Ukkuwa v. The Attorney-General
COURT OF APPEALT1LAKAWARDANE, J. ANDWIJEYARATNE, J.
CA NO. 90/99
HC COLOMBO NO. 9033/97OCTOBER 10. 2002
Poisons, Opium and Dagerous Drugs Ordinance as amended by Act, No. 13 of1984, section 54 (A) (D) – Conviction – Life imprisonment – Evidence Ordinance,sections 59, 64 and 67 – Government Analyst’s report – Presumption – YouthfulOffenders (Training Schools) Ordinance, No. 28 of 1939 as amended by Act,No. 42 of 1944, section 4 (1) – Applicability – Is the sentence of life imprisonmentcontrary to section 4 (1)? – Should it be confined to a period of 3 years?

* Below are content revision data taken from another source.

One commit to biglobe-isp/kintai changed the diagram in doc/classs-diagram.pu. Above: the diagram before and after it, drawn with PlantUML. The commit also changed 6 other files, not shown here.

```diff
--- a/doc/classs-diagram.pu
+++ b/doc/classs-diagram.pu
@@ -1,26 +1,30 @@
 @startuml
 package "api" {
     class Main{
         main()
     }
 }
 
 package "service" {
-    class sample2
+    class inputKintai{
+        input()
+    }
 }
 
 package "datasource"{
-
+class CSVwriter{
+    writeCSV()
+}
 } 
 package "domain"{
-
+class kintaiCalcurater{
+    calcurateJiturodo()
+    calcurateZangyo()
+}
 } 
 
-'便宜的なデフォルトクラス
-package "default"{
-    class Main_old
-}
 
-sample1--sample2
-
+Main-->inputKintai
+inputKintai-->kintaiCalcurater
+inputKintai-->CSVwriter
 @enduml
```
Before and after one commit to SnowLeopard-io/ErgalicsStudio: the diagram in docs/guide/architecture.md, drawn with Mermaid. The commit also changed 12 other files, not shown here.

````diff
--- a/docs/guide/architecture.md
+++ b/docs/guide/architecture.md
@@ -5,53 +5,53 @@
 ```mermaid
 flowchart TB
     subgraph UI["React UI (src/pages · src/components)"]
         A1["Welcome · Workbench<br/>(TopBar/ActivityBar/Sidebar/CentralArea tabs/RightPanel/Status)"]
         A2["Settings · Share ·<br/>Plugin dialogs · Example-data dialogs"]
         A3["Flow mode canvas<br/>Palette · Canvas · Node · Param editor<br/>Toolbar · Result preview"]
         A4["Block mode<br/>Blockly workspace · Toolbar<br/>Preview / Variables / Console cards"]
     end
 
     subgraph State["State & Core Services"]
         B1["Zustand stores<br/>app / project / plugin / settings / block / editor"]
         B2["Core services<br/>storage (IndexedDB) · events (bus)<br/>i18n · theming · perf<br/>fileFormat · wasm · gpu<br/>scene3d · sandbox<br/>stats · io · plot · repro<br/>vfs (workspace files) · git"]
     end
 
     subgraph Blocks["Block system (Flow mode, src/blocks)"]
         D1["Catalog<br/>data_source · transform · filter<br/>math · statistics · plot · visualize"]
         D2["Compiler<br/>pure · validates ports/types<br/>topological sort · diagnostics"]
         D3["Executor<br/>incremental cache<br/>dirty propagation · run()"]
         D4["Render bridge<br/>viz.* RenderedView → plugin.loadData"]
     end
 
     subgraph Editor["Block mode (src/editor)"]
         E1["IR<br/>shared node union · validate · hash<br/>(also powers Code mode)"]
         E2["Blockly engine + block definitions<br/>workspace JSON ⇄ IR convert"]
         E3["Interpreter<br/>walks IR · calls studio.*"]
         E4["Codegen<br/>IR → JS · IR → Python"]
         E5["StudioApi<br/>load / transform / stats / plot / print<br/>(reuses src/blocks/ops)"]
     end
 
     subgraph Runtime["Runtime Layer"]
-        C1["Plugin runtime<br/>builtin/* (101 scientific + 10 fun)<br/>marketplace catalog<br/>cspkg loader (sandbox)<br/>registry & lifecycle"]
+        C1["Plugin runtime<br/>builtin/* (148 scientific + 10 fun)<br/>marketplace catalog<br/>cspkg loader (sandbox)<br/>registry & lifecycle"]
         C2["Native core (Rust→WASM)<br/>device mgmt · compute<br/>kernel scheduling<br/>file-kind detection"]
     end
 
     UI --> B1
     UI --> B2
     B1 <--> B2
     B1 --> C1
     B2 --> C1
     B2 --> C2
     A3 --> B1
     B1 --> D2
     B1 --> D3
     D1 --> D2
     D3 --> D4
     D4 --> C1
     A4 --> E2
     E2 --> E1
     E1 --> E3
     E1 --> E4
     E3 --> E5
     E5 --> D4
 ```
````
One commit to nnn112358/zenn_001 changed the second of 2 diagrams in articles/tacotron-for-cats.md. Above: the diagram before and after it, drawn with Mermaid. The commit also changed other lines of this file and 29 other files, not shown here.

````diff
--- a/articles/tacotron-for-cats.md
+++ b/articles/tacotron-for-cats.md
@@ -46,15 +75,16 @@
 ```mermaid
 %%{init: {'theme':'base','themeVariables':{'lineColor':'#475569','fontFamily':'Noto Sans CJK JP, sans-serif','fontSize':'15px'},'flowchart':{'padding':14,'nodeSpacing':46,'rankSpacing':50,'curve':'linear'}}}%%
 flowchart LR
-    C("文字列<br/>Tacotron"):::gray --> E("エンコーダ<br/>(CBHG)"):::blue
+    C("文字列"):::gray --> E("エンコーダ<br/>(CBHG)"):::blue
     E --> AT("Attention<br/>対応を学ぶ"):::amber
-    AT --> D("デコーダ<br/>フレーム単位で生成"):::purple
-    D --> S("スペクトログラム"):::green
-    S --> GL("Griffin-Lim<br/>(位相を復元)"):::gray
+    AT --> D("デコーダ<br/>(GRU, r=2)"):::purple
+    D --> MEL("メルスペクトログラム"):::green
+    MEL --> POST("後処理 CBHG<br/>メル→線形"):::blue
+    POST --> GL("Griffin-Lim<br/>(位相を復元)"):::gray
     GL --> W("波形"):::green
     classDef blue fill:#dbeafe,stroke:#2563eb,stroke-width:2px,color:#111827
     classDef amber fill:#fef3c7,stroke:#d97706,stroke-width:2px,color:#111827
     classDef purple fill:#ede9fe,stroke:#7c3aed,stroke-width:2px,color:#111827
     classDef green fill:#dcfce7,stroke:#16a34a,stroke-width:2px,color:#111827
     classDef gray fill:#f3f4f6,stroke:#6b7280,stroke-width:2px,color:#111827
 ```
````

TTie Government Analyst’s report, is merely a document that bears acontemporaneous record that is maintained in the ordinary course ofbusiness of the Government Analyst's Department and there is a presumptionwhich operates in favour of such records, that is they are genuine andmaintained by public officers, in the course of their duty.
The sentence that has been given by the High Court Judge accords withthe Poisons, Opium and Danagerous Drugs Ordinance – where contraventionof section 54 (A) (D) attracts the death sentence or life imprisonment. Itis a mandatory compliance that is required by the High Court Judge andhe does not have any discretion.
The Poisons, Opium and Dangerous Act- was enacted specially to dealwith a particular kind of offences and as the sentencing is mandatory asprovided for by the Act, it must necessarily be complied with.
APPEAL from the High Court of Colombo.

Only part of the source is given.